We have a dog in that fight; so we are pulling for the European authorities to cowboy up and do what needs to be done to deal with their financial crisis. We hope they find their bazooka, but it doesn’t look promising.
Has anyone noticed that our sideline rants for Europe to get its act together involves our urging them to take measures that became so unpopular here and cost many of our politicians up for reelection their jobs. Europe needs a TARP to shore up their vulnerable banking system. TARP saved many U.S. banks at no net cost to taxpayers, but many of those with the courage to vote for it paid a heavy price.
The financial markets applauded the ECB’s decision last week to cut its policy interest rate, after it had raised it earlier in the crisis. Now the ECB needs to act more aggressively as lender of last resort, expand its balance sheet, and inject much needed liquidity into the banking system. I’m sure such aggressive actions would find favor in financial markets, but those actions almost cost Chairman Bernanke his reconfirmation and put him in the crosshairs of most of the presidential candidates. Some day his picture will probably appear alongside the phrase “No good deed goes unpunished.”

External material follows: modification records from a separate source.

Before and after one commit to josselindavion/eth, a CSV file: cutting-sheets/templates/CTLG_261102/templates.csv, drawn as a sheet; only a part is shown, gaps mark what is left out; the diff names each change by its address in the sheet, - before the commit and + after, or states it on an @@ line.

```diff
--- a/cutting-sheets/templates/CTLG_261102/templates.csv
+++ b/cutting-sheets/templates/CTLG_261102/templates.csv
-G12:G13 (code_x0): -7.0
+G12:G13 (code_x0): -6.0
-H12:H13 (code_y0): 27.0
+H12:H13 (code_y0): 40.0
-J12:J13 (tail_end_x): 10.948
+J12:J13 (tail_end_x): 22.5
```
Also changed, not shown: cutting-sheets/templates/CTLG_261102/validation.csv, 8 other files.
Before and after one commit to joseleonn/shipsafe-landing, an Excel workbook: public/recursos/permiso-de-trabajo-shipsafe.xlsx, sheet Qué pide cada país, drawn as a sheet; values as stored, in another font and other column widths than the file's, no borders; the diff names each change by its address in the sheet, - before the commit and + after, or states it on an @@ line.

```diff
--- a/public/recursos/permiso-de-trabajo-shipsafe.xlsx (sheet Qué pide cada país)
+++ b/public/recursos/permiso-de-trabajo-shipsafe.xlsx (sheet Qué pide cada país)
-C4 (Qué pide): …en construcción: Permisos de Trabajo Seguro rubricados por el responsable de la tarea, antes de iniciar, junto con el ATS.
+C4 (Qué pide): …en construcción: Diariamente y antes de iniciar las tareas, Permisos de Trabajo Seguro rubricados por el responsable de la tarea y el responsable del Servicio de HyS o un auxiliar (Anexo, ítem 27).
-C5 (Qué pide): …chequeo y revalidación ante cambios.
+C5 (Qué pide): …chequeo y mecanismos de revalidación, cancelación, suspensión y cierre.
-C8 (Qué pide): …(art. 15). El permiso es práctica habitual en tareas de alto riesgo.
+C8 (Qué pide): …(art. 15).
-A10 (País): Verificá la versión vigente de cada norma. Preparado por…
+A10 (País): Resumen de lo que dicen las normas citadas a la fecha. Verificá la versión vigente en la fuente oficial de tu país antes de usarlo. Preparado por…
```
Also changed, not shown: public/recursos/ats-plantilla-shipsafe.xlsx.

Yes, we want Europe’s leaders to follow the example of our leaders, but they must be prepared to be voted out of office for their trouble. Of course, that process has already begun.